Biofeedback: Mind and Body
Biofeedback, as its name suggests, gives users information about what is going on in their minds or bodies—information that normally they would not be able to obtain. Armed with this information, the user can learn to control various biological processes as well as to monitor mental and emotional states. After a user decides on an area for improvement, the biofeedback program guides him or her through the process of learning to make changes.
Biofeedback addresses physiological states related to stress responses in the body. By learning to control these physiological responses, stress and anxiety are better managed. Some of the equipment is designed to give feedback about muscle tension, brain wave activity and heart rate, for example.
The primary physiological factors addressed with biofeedback are muscle tension, focus, as measured by brain wave activity, and relaxation in general as measured by “heart rate variability” or HRV.
Muscle Activity (EMG), Heart Rate Variability (HRV), Neurofeedback, and Interactive Metronome are types of biofeedback being applied to sport performance.
Electromyography (EMG) is a fancy word for the process of measuring the electrical activity in a muscle. You can do a simplified version of muscle relaxation training at home without the expensive biofeedback equipment.
Begin by noticing what happens to you when you are focusing on something intensely.

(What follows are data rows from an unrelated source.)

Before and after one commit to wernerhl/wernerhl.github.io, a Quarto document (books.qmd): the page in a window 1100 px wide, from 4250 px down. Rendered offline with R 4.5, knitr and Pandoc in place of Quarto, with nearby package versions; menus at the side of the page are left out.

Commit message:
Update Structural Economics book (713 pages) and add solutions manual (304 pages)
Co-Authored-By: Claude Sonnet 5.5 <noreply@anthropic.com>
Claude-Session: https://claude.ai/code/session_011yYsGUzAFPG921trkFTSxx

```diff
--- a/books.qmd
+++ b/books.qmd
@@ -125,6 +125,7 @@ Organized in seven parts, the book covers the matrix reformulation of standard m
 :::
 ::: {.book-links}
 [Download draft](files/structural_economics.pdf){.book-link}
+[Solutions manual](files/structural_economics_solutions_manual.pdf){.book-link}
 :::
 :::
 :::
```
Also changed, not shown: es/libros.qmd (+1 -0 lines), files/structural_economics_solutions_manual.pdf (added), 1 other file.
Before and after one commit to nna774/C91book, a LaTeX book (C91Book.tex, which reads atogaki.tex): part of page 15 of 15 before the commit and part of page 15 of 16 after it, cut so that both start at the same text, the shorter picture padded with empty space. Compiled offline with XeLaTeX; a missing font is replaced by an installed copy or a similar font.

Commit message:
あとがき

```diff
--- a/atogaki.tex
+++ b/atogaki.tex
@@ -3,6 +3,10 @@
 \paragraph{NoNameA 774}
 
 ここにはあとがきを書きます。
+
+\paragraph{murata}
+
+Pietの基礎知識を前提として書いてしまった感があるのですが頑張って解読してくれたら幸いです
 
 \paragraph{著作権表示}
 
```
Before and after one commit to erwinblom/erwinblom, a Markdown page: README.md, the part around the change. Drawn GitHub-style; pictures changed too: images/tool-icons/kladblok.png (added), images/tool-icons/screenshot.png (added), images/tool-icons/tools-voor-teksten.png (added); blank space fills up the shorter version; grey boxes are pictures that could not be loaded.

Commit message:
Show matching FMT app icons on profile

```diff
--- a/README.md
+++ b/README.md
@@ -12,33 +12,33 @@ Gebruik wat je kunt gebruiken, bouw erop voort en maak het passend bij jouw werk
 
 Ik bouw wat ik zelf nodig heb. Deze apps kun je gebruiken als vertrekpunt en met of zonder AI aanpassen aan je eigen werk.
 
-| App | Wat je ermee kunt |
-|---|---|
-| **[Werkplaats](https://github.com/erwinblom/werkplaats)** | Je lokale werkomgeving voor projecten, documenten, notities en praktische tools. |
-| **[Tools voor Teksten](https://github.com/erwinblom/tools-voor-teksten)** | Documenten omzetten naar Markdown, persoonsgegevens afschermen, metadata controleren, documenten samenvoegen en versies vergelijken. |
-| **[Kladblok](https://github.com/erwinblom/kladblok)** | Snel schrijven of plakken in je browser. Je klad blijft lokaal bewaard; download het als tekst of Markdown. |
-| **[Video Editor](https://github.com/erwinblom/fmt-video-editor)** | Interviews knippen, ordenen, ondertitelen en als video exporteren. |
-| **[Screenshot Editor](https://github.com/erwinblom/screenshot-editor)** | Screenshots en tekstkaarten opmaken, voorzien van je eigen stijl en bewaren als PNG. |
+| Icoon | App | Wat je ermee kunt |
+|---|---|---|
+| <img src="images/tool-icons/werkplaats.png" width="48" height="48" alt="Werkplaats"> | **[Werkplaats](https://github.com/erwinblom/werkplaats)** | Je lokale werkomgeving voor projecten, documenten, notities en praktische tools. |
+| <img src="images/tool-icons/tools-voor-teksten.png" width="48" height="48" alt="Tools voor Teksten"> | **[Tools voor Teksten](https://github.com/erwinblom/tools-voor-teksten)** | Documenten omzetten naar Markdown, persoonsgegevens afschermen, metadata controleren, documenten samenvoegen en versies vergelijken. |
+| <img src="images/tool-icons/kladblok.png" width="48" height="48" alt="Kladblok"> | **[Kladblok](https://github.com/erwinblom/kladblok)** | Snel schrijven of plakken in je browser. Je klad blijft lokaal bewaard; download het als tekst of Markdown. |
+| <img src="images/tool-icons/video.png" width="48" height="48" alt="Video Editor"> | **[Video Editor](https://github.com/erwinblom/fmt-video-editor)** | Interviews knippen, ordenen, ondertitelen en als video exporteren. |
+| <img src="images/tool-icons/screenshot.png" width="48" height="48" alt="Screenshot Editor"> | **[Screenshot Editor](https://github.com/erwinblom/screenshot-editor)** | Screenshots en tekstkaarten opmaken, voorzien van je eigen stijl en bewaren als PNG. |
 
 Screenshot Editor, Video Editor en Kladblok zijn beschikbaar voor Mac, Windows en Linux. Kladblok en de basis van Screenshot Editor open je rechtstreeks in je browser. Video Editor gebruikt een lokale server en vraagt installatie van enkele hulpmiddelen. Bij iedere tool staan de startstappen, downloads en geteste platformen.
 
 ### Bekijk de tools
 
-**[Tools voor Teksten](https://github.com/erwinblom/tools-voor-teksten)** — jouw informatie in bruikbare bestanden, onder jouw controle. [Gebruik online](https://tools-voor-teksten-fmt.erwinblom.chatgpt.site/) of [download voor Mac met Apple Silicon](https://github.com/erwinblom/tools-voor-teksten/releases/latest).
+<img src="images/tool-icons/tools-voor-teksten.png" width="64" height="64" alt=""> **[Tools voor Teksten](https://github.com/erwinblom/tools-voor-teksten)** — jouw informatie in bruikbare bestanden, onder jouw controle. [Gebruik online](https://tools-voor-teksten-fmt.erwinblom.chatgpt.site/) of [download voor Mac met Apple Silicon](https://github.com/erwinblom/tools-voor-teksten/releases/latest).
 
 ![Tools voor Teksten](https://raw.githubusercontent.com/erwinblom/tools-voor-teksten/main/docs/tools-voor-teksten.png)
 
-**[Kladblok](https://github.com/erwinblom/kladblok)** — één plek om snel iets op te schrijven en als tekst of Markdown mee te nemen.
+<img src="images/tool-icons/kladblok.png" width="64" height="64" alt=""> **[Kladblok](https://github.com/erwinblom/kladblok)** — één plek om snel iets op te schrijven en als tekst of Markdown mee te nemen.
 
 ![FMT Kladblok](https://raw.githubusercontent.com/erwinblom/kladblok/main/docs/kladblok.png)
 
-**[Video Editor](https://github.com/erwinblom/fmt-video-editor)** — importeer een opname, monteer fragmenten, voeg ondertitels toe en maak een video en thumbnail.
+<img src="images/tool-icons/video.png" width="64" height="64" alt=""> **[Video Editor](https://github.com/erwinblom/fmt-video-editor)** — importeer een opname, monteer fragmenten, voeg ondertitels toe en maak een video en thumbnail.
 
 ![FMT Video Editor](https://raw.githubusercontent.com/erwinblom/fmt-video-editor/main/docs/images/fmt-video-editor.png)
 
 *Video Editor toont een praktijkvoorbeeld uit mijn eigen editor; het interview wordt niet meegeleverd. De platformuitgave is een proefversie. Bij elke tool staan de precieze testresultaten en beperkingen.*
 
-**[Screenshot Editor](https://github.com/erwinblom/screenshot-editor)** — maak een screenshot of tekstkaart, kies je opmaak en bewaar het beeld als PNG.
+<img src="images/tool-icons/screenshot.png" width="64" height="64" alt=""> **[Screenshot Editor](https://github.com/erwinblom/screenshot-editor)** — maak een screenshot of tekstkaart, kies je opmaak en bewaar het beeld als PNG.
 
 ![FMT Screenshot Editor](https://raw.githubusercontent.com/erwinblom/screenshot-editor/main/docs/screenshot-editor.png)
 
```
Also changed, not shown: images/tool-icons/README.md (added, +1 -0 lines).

Do you clench your jaw; tighten shoulders, hands or any other muscle group? Compare this with how much muscle tension is present when you are relaxed. Then when you ride, notice if you are carrying excess tension anywhere when you are focusing on any particular task or movement.
Tensing the wrong muscles while riding can result in misapplied cues and timing problems, not to mention how uptight it might make some horses! Practice relaxing at will whenever you find any unnecessary tightening in your body both on and off the horse. In time you will get very good at maintaining relaxed muscles. For more information on riding with Biofeedback, click here.
Heart rate variability (HRV) is another measure of physiological relaxation and focus. Relaxation and optimal focus are important for high performance in any sport. Riding is no exception. When you are relaxed your heart rate speeds up very slightly when you inhale and slows a little when you exhale. This is not going to be possible to accurately measure without some type of biofeedback equipment, but fortunately there is a small, relatively inexpensive gadget that is well worth the investment. It is called the Em-Wave and can be bought online (less than $200).
This is a great training device that could be bought and shared by you and your barn mates and I highly recommend doing so. It includes a program you can download to your computer for practice at home while you are learning. What I really love is that the basic unit is small, portable and you can actually ride with it (using an ear sensor) and can learn to maintain high heart rate variability while riding. Anyone who tends to be stressed, anxious or fearful—either in competition or in daily riding—can benefit from this training.
If you are not ready to invest in an Em-Wave yet, you can download a free app to your cell phone called “My Calm Beat” that teaches you the type of breathing associated with good HRV.
There’re two other types of biofeedback helpful to riders, but these must be done with professional guidance. View the other types of Biofeedback by clicking here.